- Franken-Castle. For the uninitiated, Frank Castle, The Punisher, was killed and then brought back as a Frankenstein's Monster. Sure, at first glance, it looks like they've ruined the character. But the whole thing is an enormous middle finger to the "comic books have to be serious" crowd. That isn't the brilliance. Think about it. He died and was brought back with spare parts and mad science. If it weren't for the neck bolts and head stitches all the fans of XTREEM would think it was HARDCORE. HE'S BASICALLY A BAD-ASS ZOMBIE CYBORG NOW, just he's based on Mary Shelley instead of the Terminator or Cable. The writers managed to give the hardcore comics fans what they wanted WITHOUT GIVING THEM WHAT THEY WANTED. That takes skill.
- The fact the Punisher rarely encounters superheroes above the "street level", like Spider-Man and Daredevil, and usually only kills D-lister or particularly silly C-lister supervillains makes a lot of sense, when you think about it. The Punisher only really works because he's pitted against human-level opponentsnote ; Suspension of Disbelief doesn't allow someone who is explicitly "a normal, if insanely determined, man with lots of guns" to believably stand up to the likes of Cain Marko, Omega Red, Magneto, etcetera. And while Frank's sanity has come increasingly under question, nobody could accuse him of being stupid. Frank knows he's out of his league against the high-tier villains, and so deliberately avoids their radar — if Frank kills one of Norman Osborn's goons, the man will ignore him. If he goes after Norman himself, then he'll get the full attention of the Green Goblin. Similarly, most of the heroes ignore him because, even if they despise him as a person and/or loathe his methods, he's usually far less of a concern than the latest world conqueror or planet destroyer or whatever the present big bad of the week is.

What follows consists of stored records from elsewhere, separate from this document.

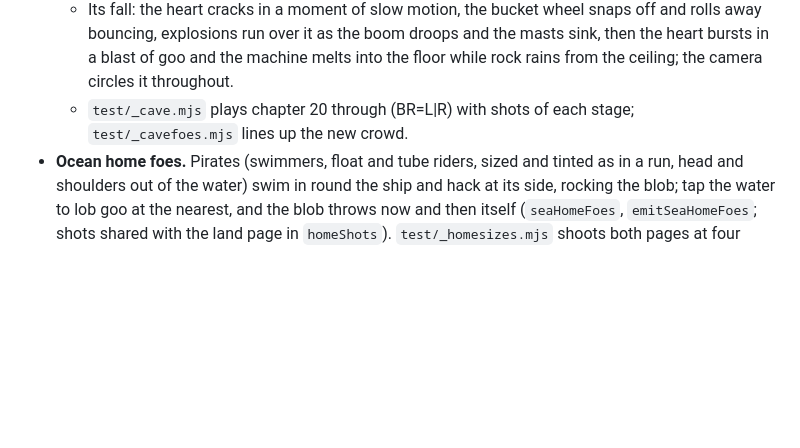
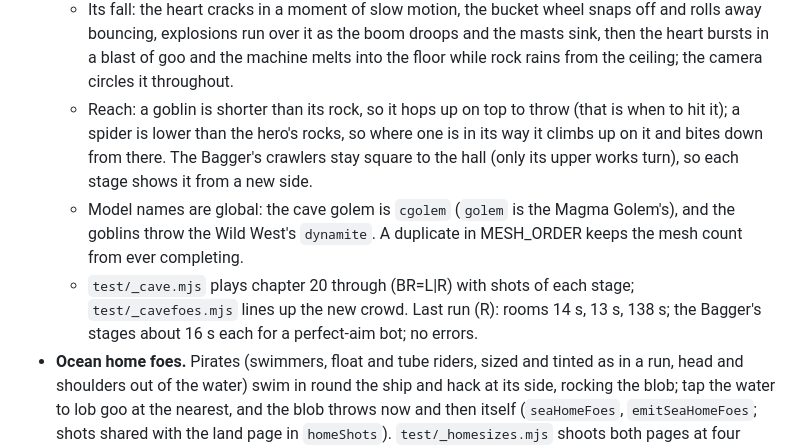
Before and after one commit to PolynomialI/emojiRP, a Markdown page: project-gel/STATUS.md, the part around the change. Rendered like a GitHub page; blank space fills up the shorter version.

Commit message:
STATUS: cave overhaul notes and test results
Co-Authored-By: Claude Opus 5.5 <noreply@anthropic.com>
Claude-Session: https://claude.ai/code/session_01S8d6eigY9BY5QQUYBHxLvg

```diff
--- a/project-gel/STATUS.md
+++ b/project-gel/STATUS.md
@@ -89,8 +89,13 @@ Also in this folder: `project-gel-blueprint.html` (the design blueprint) and `la
   - Its fall: the heart cracks in a moment of slow motion, the bucket wheel snaps off and rolls away bouncing,
     explosions run over it as the boom droops and the masts sink, then the heart bursts in a blast of goo and the
     machine melts into the floor while rock rains from the ceiling; the camera circles it throughout.
+  - Reach: a goblin is shorter than its rock, so it hops up on top to throw (that is when to hit it); a spider is
+    lower than the hero's rocks, so where one is in its way it climbs up on it and bites down from there. The
+    Bagger's crawlers stay square to the hall (only its upper works turn), so each stage shows it from a new side.
+  - Model names are global: the cave golem is `cgolem` (`golem` is the Magma Golem's), and the goblins throw the
+    Wild West's `dynamite`. A duplicate in MESH_ORDER keeps the mesh count from ever completing.
   - `test/_cave.mjs` plays chapter 20 through (BR=L|R) with shots of each stage; `test/_cavefoes.mjs` lines up the
-    new crowd.
+    new crowd. Last run (R): rooms 14 s, 13 s, 138 s; the Bagger's stages about 16 s each for a perfect-aim bot; no errors.
 - **Ocean home foes.** Pirates (swimmers, float and tube riders, sized and tinted as in a run, head and shoulders
   out of the water) swim in round the ship and hack at its side, rocking the blob; tap the water to lob goo at the
   nearest, and the blob throws now and then itself (`seaHomeFoes`, `emitSeaHomeFoes`; shots shared with the land
```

- Taken to its logical conclusion in Dark Reign, where the Punisher tries to take on "Dark Wolverine" (Daken). And, though he puts up a hell of a fight, is ultimately cut to pieces by his instantly healing opponent. Furthermore, Daken was sent after Frank because Frank broke his own rule: he tried to assassinate Norman Osborn, who was at the time basically running America on top of his usual antics.